Your goal
In your copy of the data, include no pictures and alter nothing else.

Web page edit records
—————
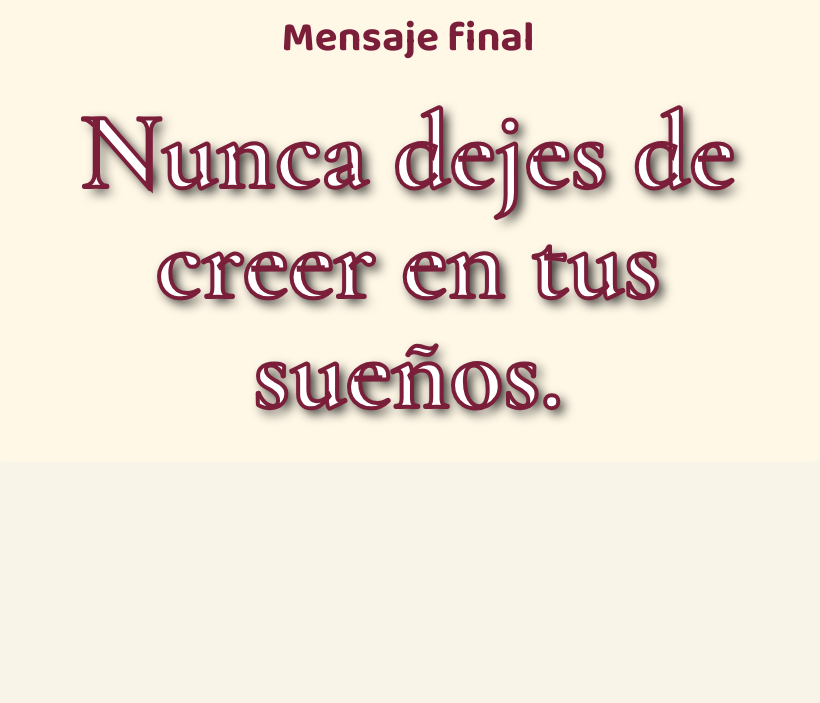
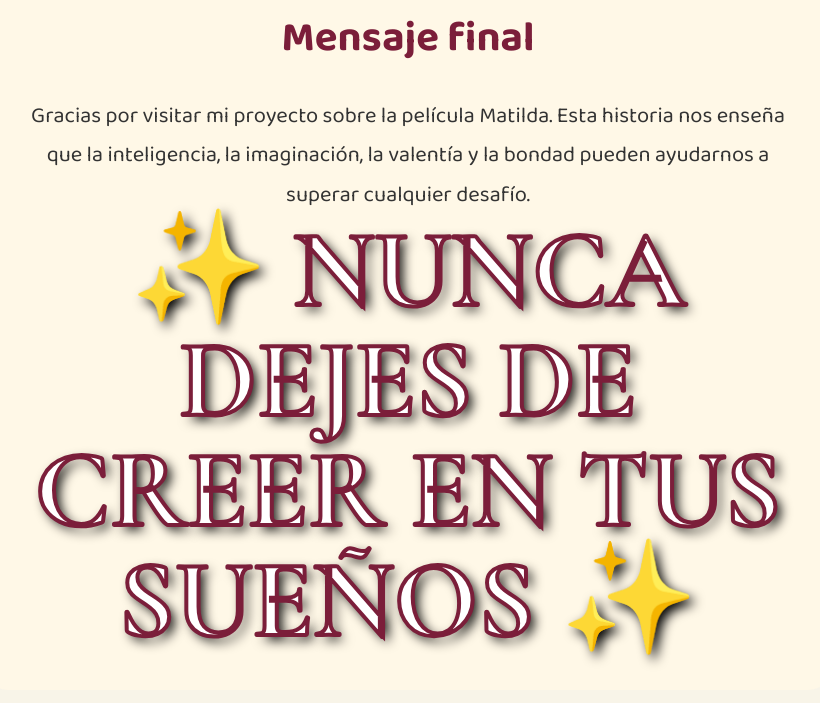
Before and after one commit to escobarchirinosanalia-spec/Matilda-pelicula, a plain HTML site: page index.html in a window 1280 px wide. Shown: the part 3156-3859 px from the top of the page, without its empty margins (232-1052 px from the left). Before the commit the page ends 3678 px from the top, so only its background shows below. Drawn offline with nearby package versions, Linux system fonts and the light colour scheme.

Commit message:
Update index.html

```diff
--- a/index.html
+++ b/index.html
@@ -53,7 +53,6 @@
 </section>
 
 
-
 <section class="sinopsis">
 
     <h2>Sinopsis</h2>
@@ -66,7 +65,6 @@
     </p>
 
 </section>
-
 
 
 <section class="recomendacion">
@@ -82,6 +80,7 @@
 
     <audio controls>
         <source src="audio/Ana.mp3" type="audio/mpeg">
+        Tu navegador no soporta el elemento de audio.
     </audio>
 
 
@@ -106,6 +105,7 @@
 
     <audio controls>
         <source src="audio/favoritoana.mp3" type="audio/mpeg">
+        Tu navegador no soporta el elemento de audio.
     </audio>
 
 
@@ -123,8 +123,15 @@
     <h2>Mensaje final</h2>
 
 
+    <p>
+        Gracias por visitar mi proyecto sobre la película Matilda.
+        Esta historia nos enseña que la inteligencia, la imaginación,
+        la valentía y la bondad pueden ayudarnos a superar cualquier desafío.
+    </p>
+
+
     <p class="frase-final">
-        Nunca dejes de creer en tus sueños.
+        ✨ NUNCA DEJES DE CREER EN TUS SUEÑOS ✨
     </p>
 
 
```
—————
Answer to this task
Before and after one commit to escobarchirinosanalia-spec/Matilda-pelicula, a plain HTML site: page index.html in a window 1280 px wide. Shown: the part 3156-3859 px from the top of the page, without its empty margins (232-1052 px from the left). Before the commit the page ends 3678 px from the top, so only its background shows below. Drawn offline with nearby package versions, Linux system fonts and the light colour scheme.

Commit message:
Update index.html

```diff
--- a/index.html
+++ b/index.html
@@ -53,7 +53,6 @@
 </section>
 
 
-
 <section class="sinopsis">
 
     <h2>Sinopsis</h2>
@@ -66,7 +65,6 @@
     </p>
 
 </section>
-
 
 
 <section class="recomendacion">
@@ -82,6 +80,7 @@
 
     <audio controls>
         <source src="audio/Ana.mp3" type="audio/mpeg">
+        Tu navegador no soporta el elemento de audio.
     </audio>
 
 
@@ -106,6 +105,7 @@
 
     <audio controls>
         <source src="audio/favoritoana.mp3" type="audio/mpeg">
+        Tu navegador no soporta el elemento de audio.
     </audio>
 
 
@@ -123,8 +123,15 @@
     <h2>Mensaje final</h2>
 
 
+    <p>
+        Gracias por visitar mi proyecto sobre la película Matilda.
+        Esta historia nos enseña que la inteligencia, la imaginación,
+        la valentía y la bondad pueden ayudarnos a superar cualquier desafío.
+    </p>
+
+
     <p class="frase-final">
-        Nunca dejes de creer en tus sueños.
+        ✨ NUNCA DEJES DE CREER EN TUS SUEÑOS ✨
     </p>
 
 
```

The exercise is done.